◆ **TASK DIRECTIONS**
Scan the data, and whenever a line contains "exigências", copy it.

◆ **Stored dataset items**
□ □ □

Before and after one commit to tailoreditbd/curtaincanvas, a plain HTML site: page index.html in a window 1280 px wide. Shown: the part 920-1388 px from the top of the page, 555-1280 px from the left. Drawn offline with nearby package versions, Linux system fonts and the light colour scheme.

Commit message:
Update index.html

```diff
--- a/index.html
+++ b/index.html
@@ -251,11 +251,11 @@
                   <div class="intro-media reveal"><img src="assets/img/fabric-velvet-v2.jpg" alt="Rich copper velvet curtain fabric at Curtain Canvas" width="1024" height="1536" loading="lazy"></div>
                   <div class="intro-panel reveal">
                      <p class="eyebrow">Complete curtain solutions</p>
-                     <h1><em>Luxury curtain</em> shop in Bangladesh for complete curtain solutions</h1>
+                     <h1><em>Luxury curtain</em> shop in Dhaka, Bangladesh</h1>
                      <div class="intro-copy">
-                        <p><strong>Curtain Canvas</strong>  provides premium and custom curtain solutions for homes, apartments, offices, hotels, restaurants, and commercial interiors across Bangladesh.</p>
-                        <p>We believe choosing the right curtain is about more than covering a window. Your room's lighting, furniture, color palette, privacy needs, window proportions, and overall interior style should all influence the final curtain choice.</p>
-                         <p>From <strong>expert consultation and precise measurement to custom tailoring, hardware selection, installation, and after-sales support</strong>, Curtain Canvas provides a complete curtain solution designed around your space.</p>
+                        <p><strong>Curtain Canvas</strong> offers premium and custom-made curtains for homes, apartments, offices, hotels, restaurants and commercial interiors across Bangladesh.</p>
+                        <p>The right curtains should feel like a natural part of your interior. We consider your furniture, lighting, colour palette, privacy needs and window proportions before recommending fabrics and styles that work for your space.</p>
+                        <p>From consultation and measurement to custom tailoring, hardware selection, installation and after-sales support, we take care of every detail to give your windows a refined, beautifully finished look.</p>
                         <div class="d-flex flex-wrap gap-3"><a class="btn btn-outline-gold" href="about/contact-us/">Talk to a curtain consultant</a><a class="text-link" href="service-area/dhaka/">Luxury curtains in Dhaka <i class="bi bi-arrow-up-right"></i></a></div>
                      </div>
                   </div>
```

□ □ □

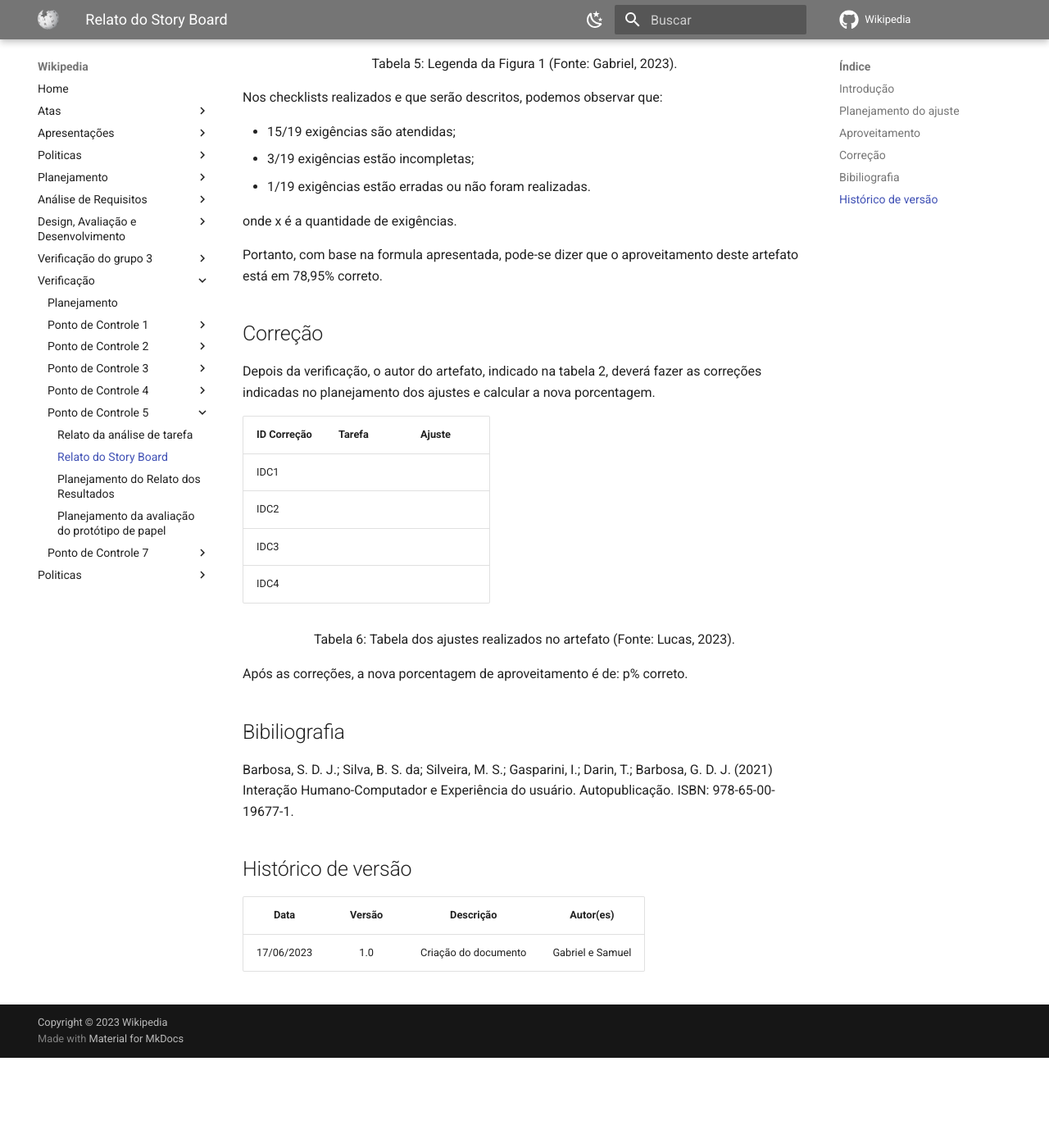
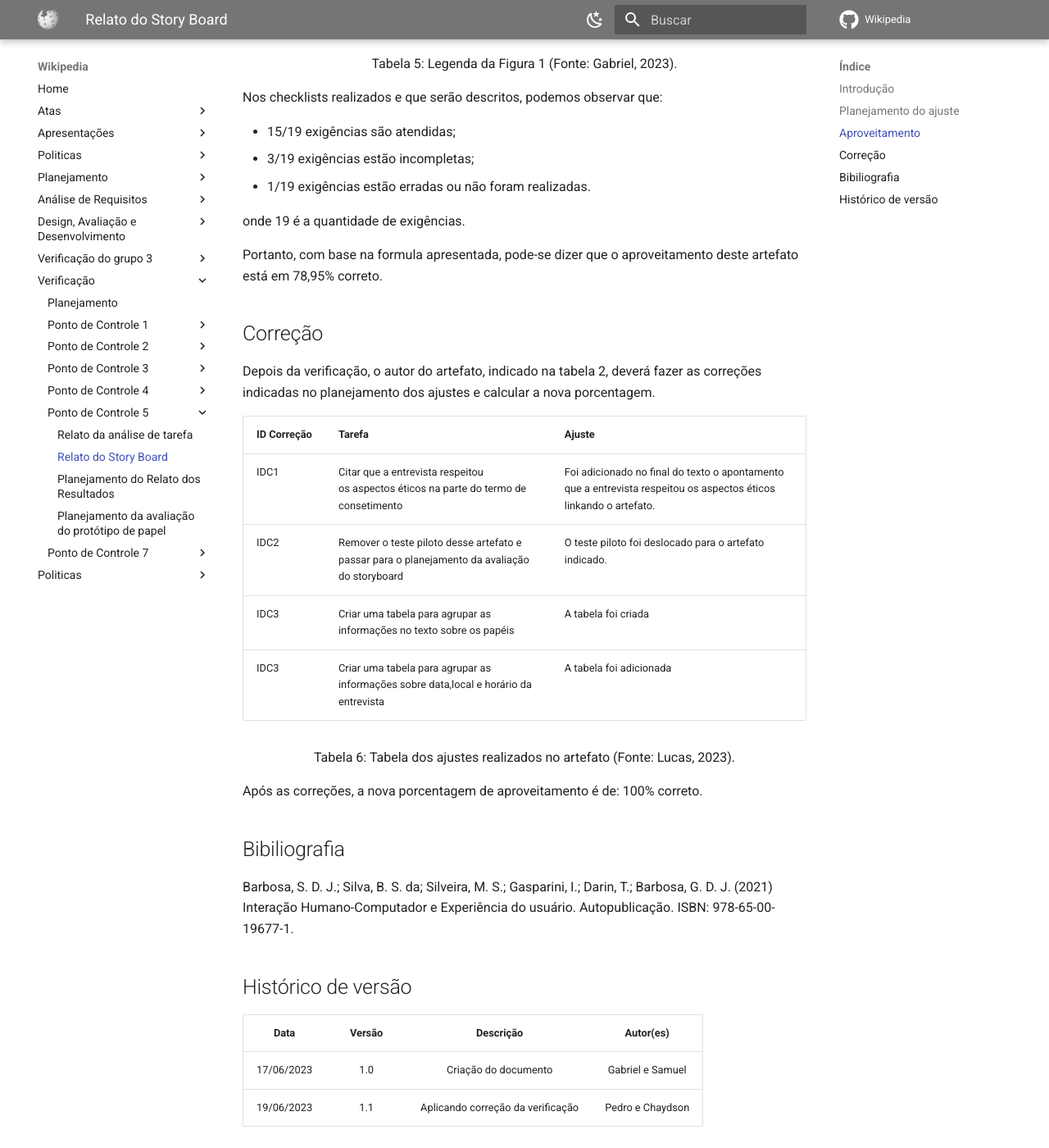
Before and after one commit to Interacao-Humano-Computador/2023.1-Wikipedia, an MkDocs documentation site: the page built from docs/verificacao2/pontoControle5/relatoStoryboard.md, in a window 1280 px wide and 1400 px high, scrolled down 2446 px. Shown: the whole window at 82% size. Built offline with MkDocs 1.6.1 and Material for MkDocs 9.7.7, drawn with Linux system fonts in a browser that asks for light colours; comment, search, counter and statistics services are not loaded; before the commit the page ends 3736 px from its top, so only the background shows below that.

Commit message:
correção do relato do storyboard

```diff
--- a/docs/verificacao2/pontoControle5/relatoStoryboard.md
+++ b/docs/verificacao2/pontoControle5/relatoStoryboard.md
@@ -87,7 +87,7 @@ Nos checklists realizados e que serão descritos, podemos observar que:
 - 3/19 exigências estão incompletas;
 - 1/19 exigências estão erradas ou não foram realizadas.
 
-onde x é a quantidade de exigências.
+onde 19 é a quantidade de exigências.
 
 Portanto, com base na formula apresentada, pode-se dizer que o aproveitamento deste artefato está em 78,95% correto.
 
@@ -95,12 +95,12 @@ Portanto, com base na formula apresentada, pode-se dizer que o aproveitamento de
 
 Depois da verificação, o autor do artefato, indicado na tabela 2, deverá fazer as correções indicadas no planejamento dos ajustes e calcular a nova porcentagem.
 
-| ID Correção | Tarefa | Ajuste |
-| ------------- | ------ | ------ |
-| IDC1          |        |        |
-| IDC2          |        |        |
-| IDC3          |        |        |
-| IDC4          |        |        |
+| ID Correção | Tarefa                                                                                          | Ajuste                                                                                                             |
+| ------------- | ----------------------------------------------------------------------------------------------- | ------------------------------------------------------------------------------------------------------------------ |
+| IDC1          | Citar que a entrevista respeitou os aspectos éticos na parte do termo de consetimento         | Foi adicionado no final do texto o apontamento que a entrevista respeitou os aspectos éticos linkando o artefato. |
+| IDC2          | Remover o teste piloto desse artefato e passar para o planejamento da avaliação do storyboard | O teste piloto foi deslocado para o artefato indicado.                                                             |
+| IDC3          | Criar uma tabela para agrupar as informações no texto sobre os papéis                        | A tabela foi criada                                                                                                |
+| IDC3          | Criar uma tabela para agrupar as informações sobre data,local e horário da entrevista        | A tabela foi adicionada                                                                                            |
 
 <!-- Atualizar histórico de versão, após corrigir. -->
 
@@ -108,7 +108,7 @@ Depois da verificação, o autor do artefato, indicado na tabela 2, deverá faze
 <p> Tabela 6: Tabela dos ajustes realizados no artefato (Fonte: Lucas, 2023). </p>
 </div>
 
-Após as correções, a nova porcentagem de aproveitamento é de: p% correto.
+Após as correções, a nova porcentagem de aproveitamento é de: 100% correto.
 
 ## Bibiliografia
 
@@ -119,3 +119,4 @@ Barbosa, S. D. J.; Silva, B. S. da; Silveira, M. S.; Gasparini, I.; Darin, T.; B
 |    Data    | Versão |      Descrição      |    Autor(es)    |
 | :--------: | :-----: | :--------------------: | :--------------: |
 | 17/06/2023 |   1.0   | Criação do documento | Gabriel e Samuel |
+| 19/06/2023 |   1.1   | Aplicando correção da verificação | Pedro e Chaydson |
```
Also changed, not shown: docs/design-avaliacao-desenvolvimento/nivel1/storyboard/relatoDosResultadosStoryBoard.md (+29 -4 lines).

□ □ □

◆ **OUTPUT OF THE TASK**
 - 3/19 exigências estão incompletas;
 - 1/19 exigências estão erradas ou não foram realizadas.
-onde x é a quantidade de exigências.
+onde 19 é a quantidade de exigências.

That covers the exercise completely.